Best practices

Avoid async void

  • The only place where you can safely use async void is in event handlers. Consider the following code:

    private async Task<bool> SomeFuncAsync() {
      ...
      await ...
    }
    public void button1_Click(object sender,  EventArgs e) {
      var result = SomeFuncAsync().Result;
      SomeOtherFunc();
    }
    

    Once the async call completes, it waits for the SynchronizationContext to become available. However, the event handler holds on to the SynchronizationContext while it is waiting for SomeFuncAsync method to complete; thus causing a circular wait (deadlock).

    To fix this we need to modify the event handler to:

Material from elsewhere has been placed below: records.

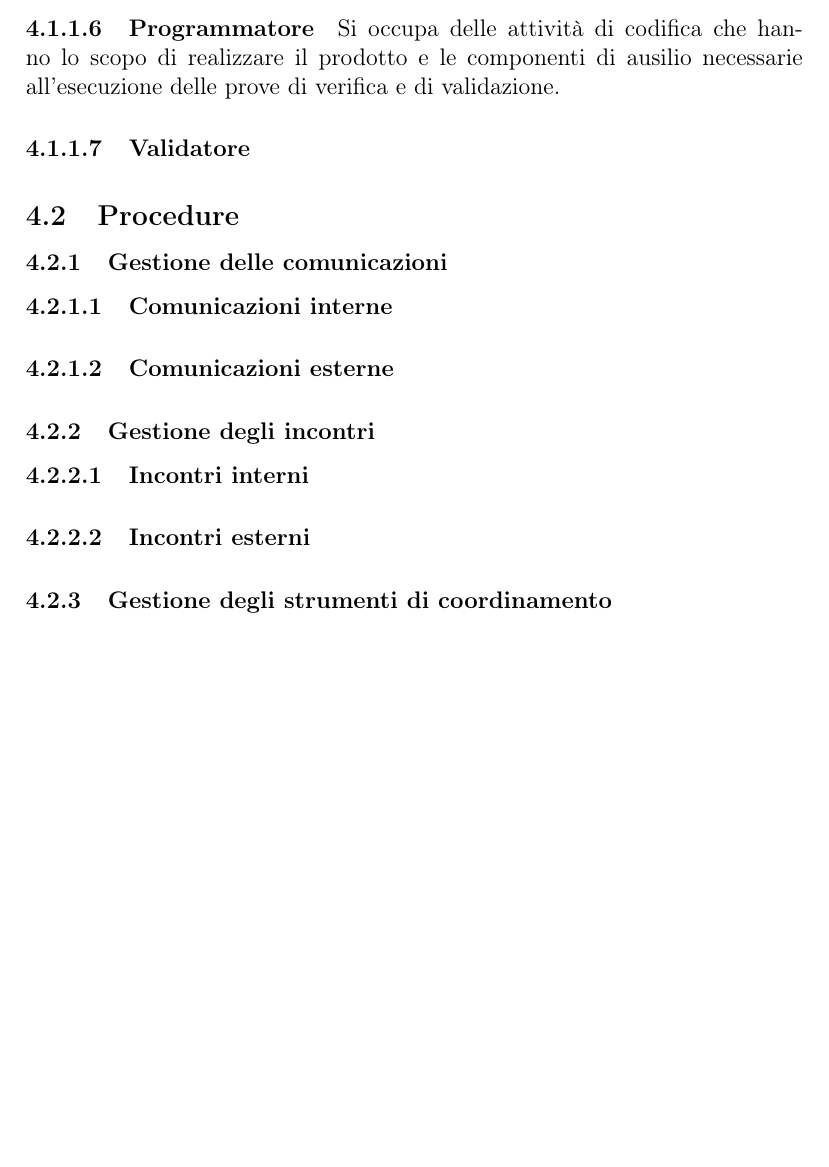
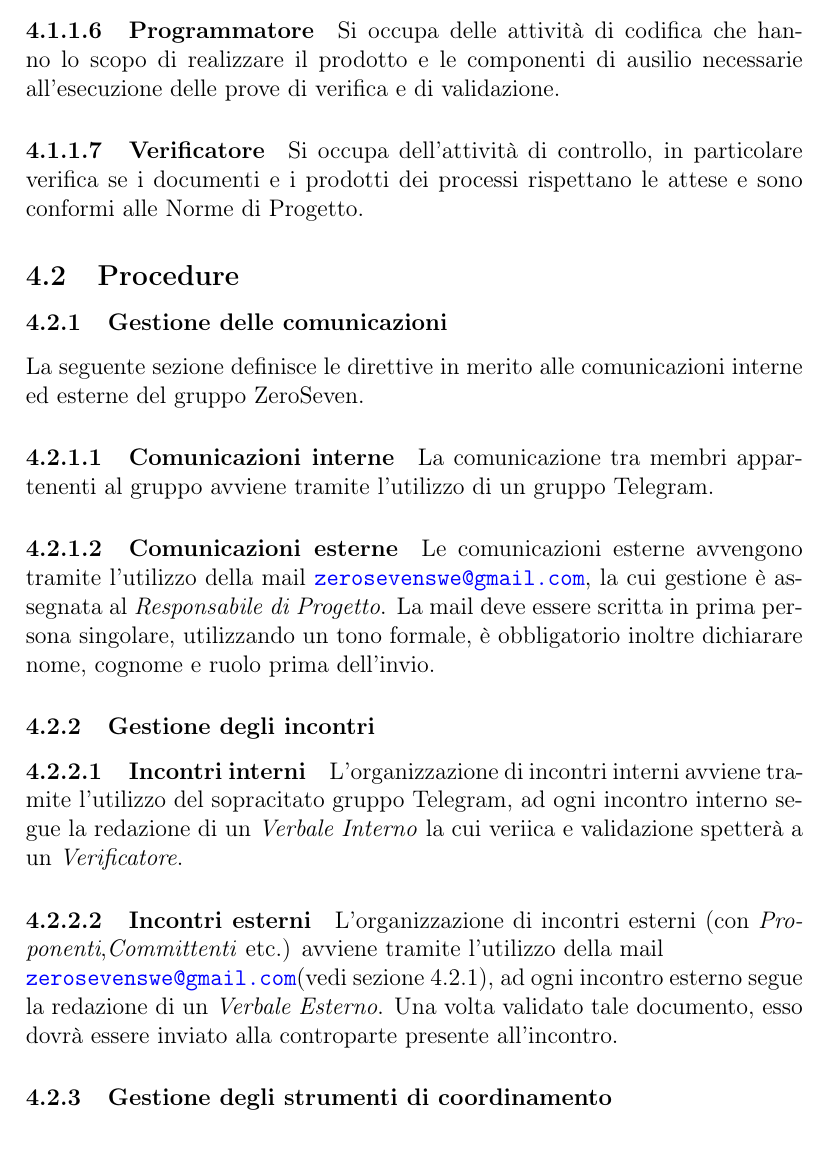
Before and after one commit to mirkofranco/ProgettoSWEDocumentazione, a LaTeX document (Interni/Norme di Progetto/NormeDiProgetto.tex, which reads Interni/Norme di Progetto/sezioni/Processi_organizzativi.tex): part of page 22 of 22, cut so that both start at the same text. Compiled offline with pdfLaTeX.

Commit message:
stesura processi organizzativi quasi completata

```diff
--- a/Interni/Norme di Progetto/sezioni/Processi_organizzativi.tex
+++ b/Interni/Norme di Progetto/sezioni/Processi_organizzativi.tex
@@ -8,12 +8,17 @@ I componenti del gruppo di progetto sono tenuti a ripartire tra loro in modo equ
 \paragraph{Progettista} Suo compito è l'attività di progettazione, inoltre redige la specifica tecnica, la definizione di prodotto e la parte programmatica del piano di qualifica.
 \paragraph{Verificatore} Si occupa dell'attività di verifica. Redige la parte retrospettiva del piano di qualifica, che illustra l'esito e la completezza delle verifiche e delle prove effettuate secondo il piano.
 \paragraph{Programmatore} Si occupa delle attività di codifica che hanno lo scopo di realizzare il prodotto e le componenti di ausilio necessarie all'esecuzione delle prove di verifica e di validazione.
-\paragraph{Validatore}
+\paragraph{Verificatore} Si occupa dell'attività di controllo, in particolare verifica se i documenti e i prodotti dei processi rispettano le attese e sono conformi alle Norme di Progetto.
 \subsection{Procedure}
 \subsubsection{Gestione delle comunicazioni}
+La seguente sezione definisce le direttive in merito alle comunicazioni interne ed esterne del gruppo ZeroSeven.
 \paragraph{Comunicazioni interne}
+La comunicazione tra membri appartenenti al gruppo avviene tramite l'utilizzo di un gruppo Telegram.
 \paragraph{Comunicazioni esterne}
+Le comunicazioni esterne avvengono tramite l'utilizzo della mail \mailleaf, la cui gestione è assegnata al \textit{Responsabile di Progetto}.
+La mail deve essere scritta in prima persona singolare, utilizzando un tono formale, è obbligatorio inoltre dichiarare nome, cognome e ruolo prima dell'invio.
 \subsubsection{Gestione degli incontri}
-\paragraph{Incontri interni}
-\paragraph{Incontri esterni}
+\paragraph{Incontri interni} L'organizzazione di incontri interni avviene tramite l'utilizzo del sopracitato gruppo Telegram, ad ogni incontro interno segue la redazione di un \textit{Verbale Interno} la cui veriica e validazione spetterà a un \textit{Verificatore}.
+\paragraph{Incontri esterni}\label{Com esterne} L'organizzazione di incontri esterni (con \textit{Proponenti},\textit{Committenti} etc.) avviene tramite l'utilizzo della mail \\ \mailleaf (vedi \hyperref[Com esterne]{sezione 4.2.1}), ad ogni incontro esterno segue la redazione di un \textit{Verbale Esterno}. Una volta validato tale documento, esso dovrà essere inviato alla controparte presente all'incontro.
+
 \subsubsection{Gestione degli strumenti di coordinamento}
```
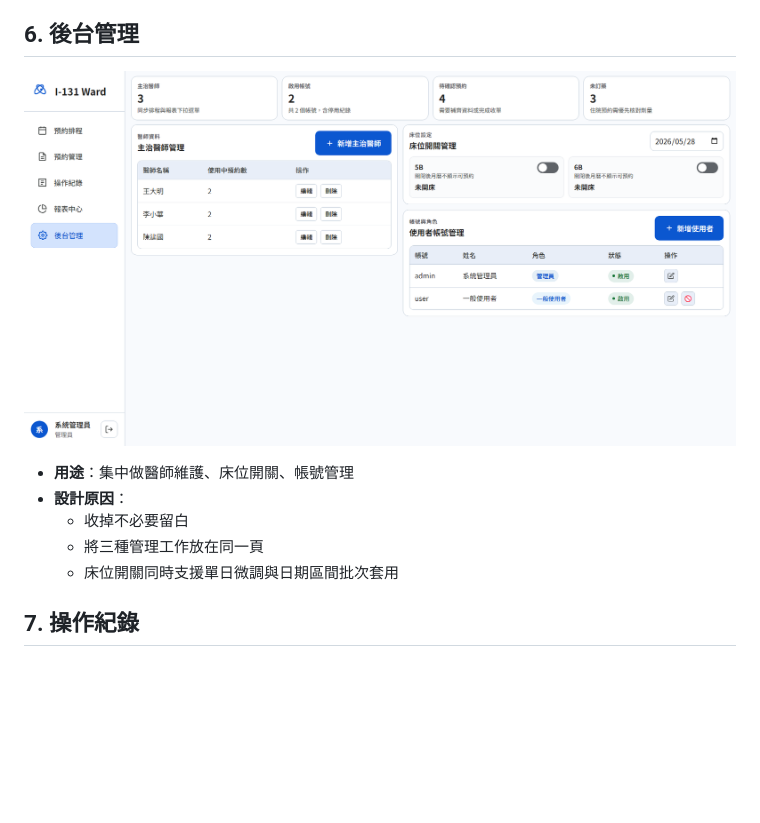
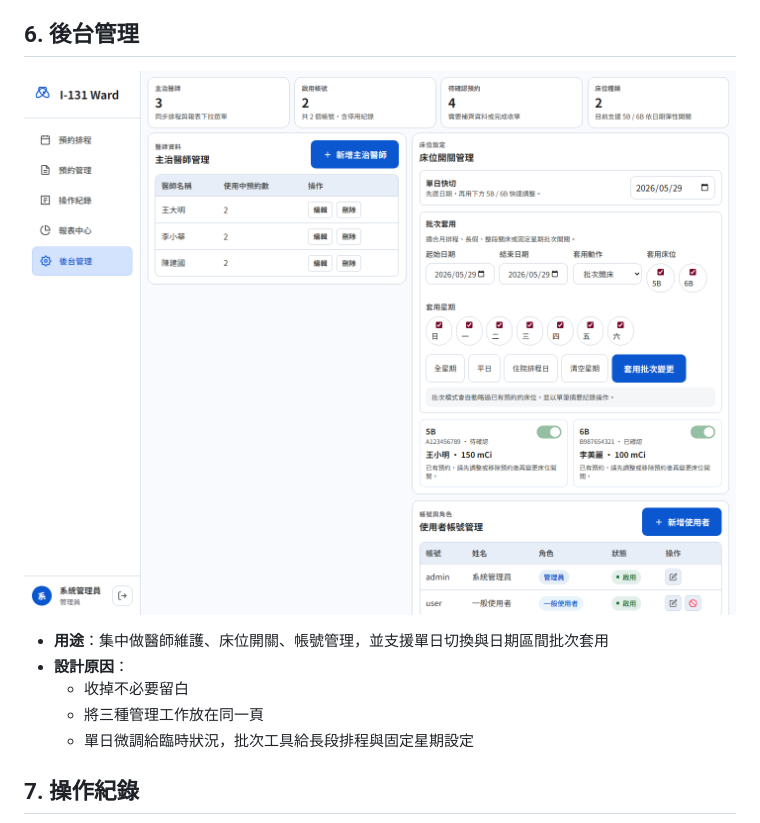
Before and after one commit to purekboy-ui/I131-Ward-Scheduler, a Markdown page: docs/SCREEN_REFERENCE.md, the part around the change. Rendered like a GitHub page; pictures changed too: docs/screenshots/admin.png; blank space fills up the shorter version.

```diff
--- a/docs/SCREEN_REFERENCE.md
+++ b/docs/SCREEN_REFERENCE.md
@@ -51,11 +51,11 @@
 
 ![後台管理](screenshots/admin.png)
 
-- **用途**：集中做醫師維護、床位開關、帳號管理
+- **用途**：集中做醫師維護、床位開關、帳號管理，並支援單日切換與日期區間批次套用
 - **設計原因**：
   - 收掉不必要留白
   - 將三種管理工作放在同一頁
-  - 床位開關同時支援單日微調與日期區間批次套用
+  - 單日微調給臨時狀況，批次工具給長段排程與固定星期設定
 
 ## 7. 操作紀錄
 
```
Also changed, not shown: README.md (+3 -3 lines), 1 other file.
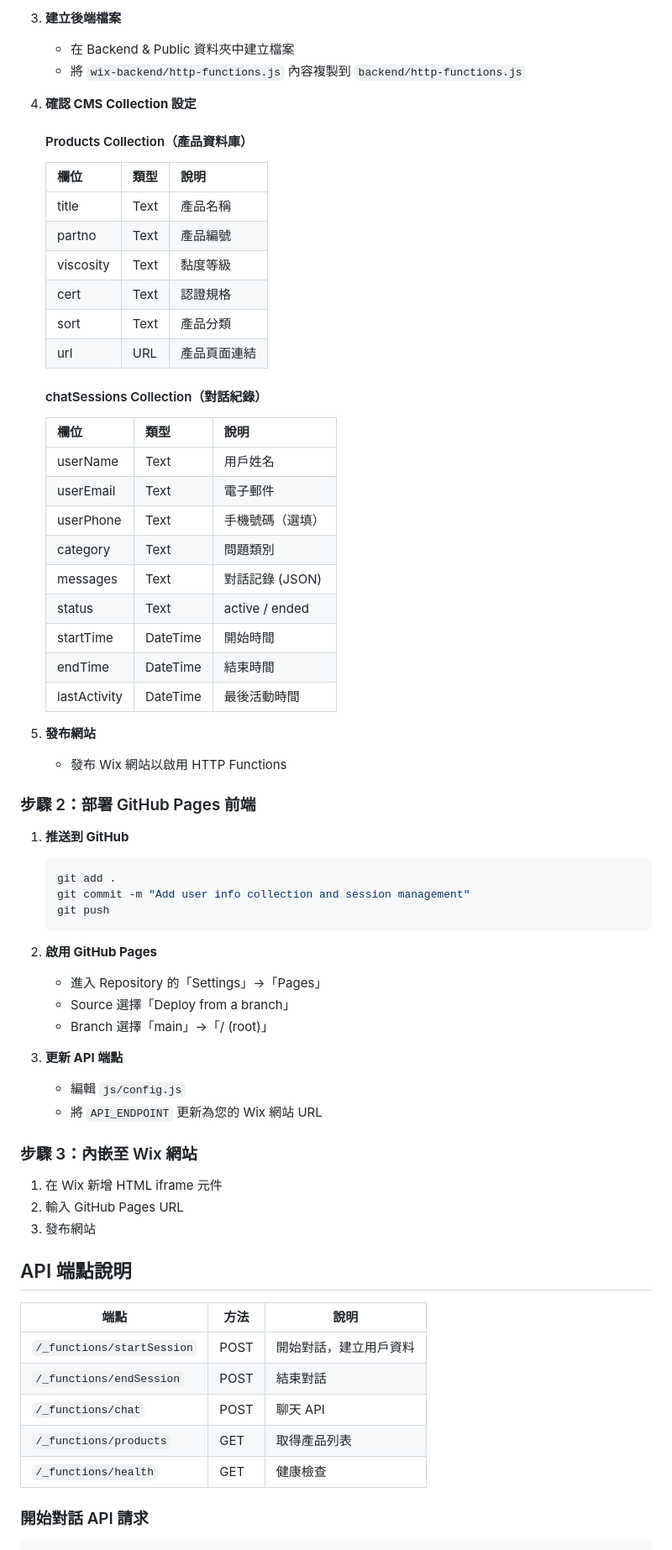
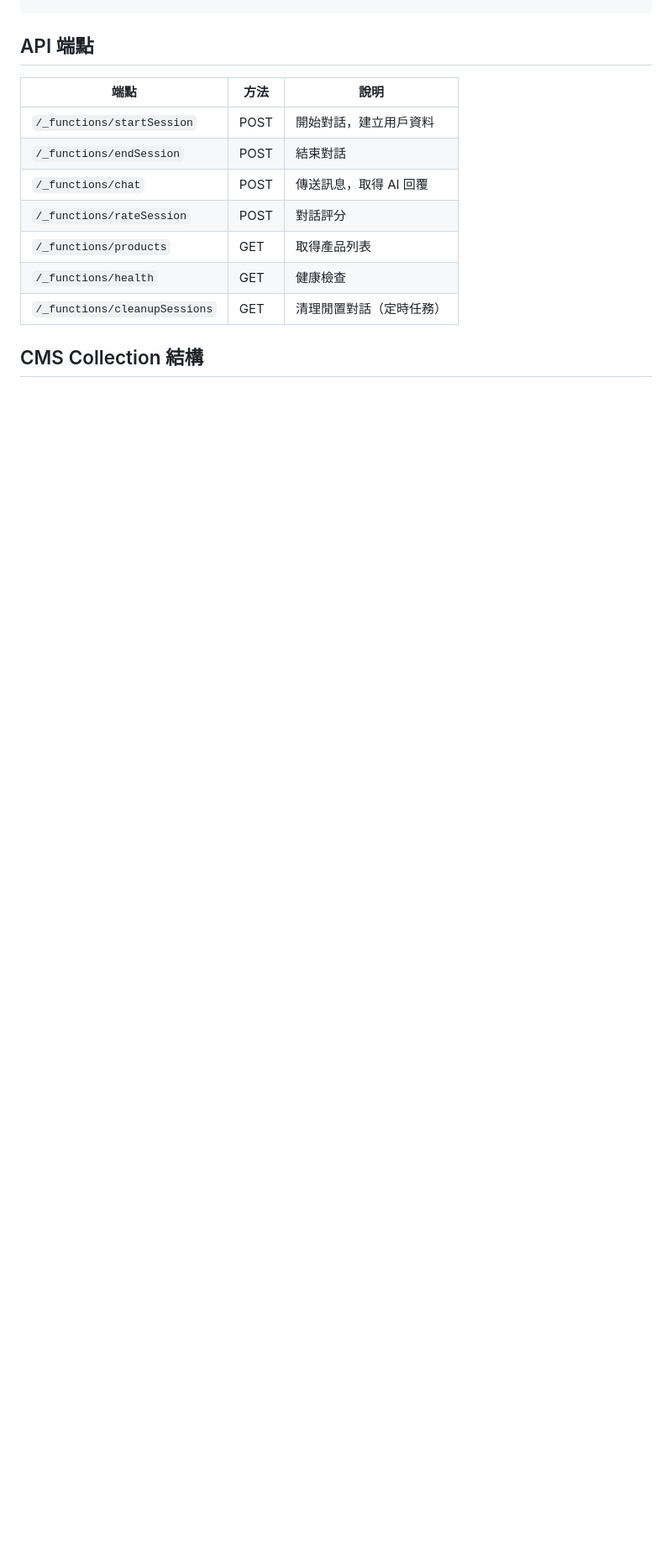
Before and after one commit to liquimolytaiwan/liqui-moly-chatbot, a Markdown page: README.md, the part around one of its changes. Shown at 84% size. Drawn GitHub-style; blank space fills up the shorter version.

````diff
--- a/README.md
+++ b/README.md
@@ -49,68 +53,14 @@ liqui-moly-chatbot/
-3. **建立後端檔案**
-   - 在 Backend & Public 資料夾中建立檔案
-   - 將 `wix-backend/http-functions.js` 內容複製到 `backend/http-functions.js`
-
-4. **確認 CMS Collection 設定**
-
-   #### Products Collection（產品資料庫）
-   | 欄位 | 類型 | 說明 |
-   |------|------|------|
-   | title | Text | 產品名稱 |
-   | partno | Text | 產品編號 |
-   | viscosity | Text | 黏度等級 |
-   | cert | Text | 認證規格 |
-   | sort | Text | 產品分類 |
-   | url | URL | 產品頁面連結 |
-
-   #### chatSessions Collection（對話紀錄）
-   | 欄位 | 類型 | 說明 |
-   |------|------|------|
-   | userName | Text | 用戶姓名 |
-   | userEmail | Text | 電子郵件 |
-   | userPhone | Text | 手機號碼（選填）|
-   | category | Text | 問題類別 |
-   | messages | Text | 對話記錄 (JSON) |
-   | status | Text | active / ended |
-   | startTime | DateTime | 開始時間 |
-   | endTime | DateTime | 結束時間 |
-   | lastActivity | DateTime | 最後活動時間 |
-
-5. **發布網站**
-   - 發布 Wix 網站以啟用 HTTP Functions
-
-### 步驟 2：部署 GitHub Pages 前端
-
-1. **推送到 GitHub**
-   ```bash
-   git add .
-   git commit -m "Add user info collection and session management"
-   git push
-   ```
-
-2. **啟用 GitHub Pages**
-   - 進入 Repository 的「Settings」→「Pages」
-   - Source 選擇「Deploy from a branch」
-   - Branch 選擇「main」→「/ (root)」
-
-3. **更新 API 端點**
-   - 編輯 `js/config.js`
-   - 將 `API_ENDPOINT` 更新為您的 Wix 網站 URL
-
-### 步驟 3：內嵌至 Wix 網站
-
-1. 在 Wix 新增 HTML iframe 元件
-2. 輸入 GitHub Pages URL
-3. 發布網站
-
-## API 端點說明
+## API 端點
 
 | 端點 | 方法 | 說明 |
 |------|------|------|
 | `/_functions/startSession` | POST | 開始對話，建立用戶資料 |
 | `/_functions/endSession` | POST | 結束對話 |
-| `/_functions/chat` | POST | 聊天 API |
+| `/_functions/chat` | POST | 傳送訊息，取得 AI 回覆 |
+| `/_functions/rateSession` | POST | 對話評分 |
 | `/_functions/products` | GET | 取得產品列表 |
 | `/_functions/health` | GET | 健康檢查 |
+| `/_functions/cleanupSessions` | GET | 清理閒置對話（定時任務） |
 
-### 開始對話 API 請求
+## CMS Collection 結構
 
````
Also changed, not shown: other parts of README.md (+55 -52 lines).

    public async void button1_Click(object sender,  EventArgs e) {
      var result = await SomeFuncAsync();
      SomeOtherFunc();
    }
    
  • Any exception thrown out of an async void method will be raised directly on the SynchronizationContext that was active when the async void method started.

    private async void SomeFuncAsync() {
      throw new InvalidOperationException();
    }
    public void SomeOtherFunc() {
      try {
        SomeFuncAsync();
      }
      catch (Exception ex) {
        Console.WriteLine(ex);
        throw;
      }
    }
    

    the exception is never caught by the catch block in SomeOtherFunc.

  • async void methods don’t provide an easy way to notify the calling code that they’ve completed

  • async void methods are difficult to test. MSTest asynchronous testing support only works for async methods returning Task or Task<T>.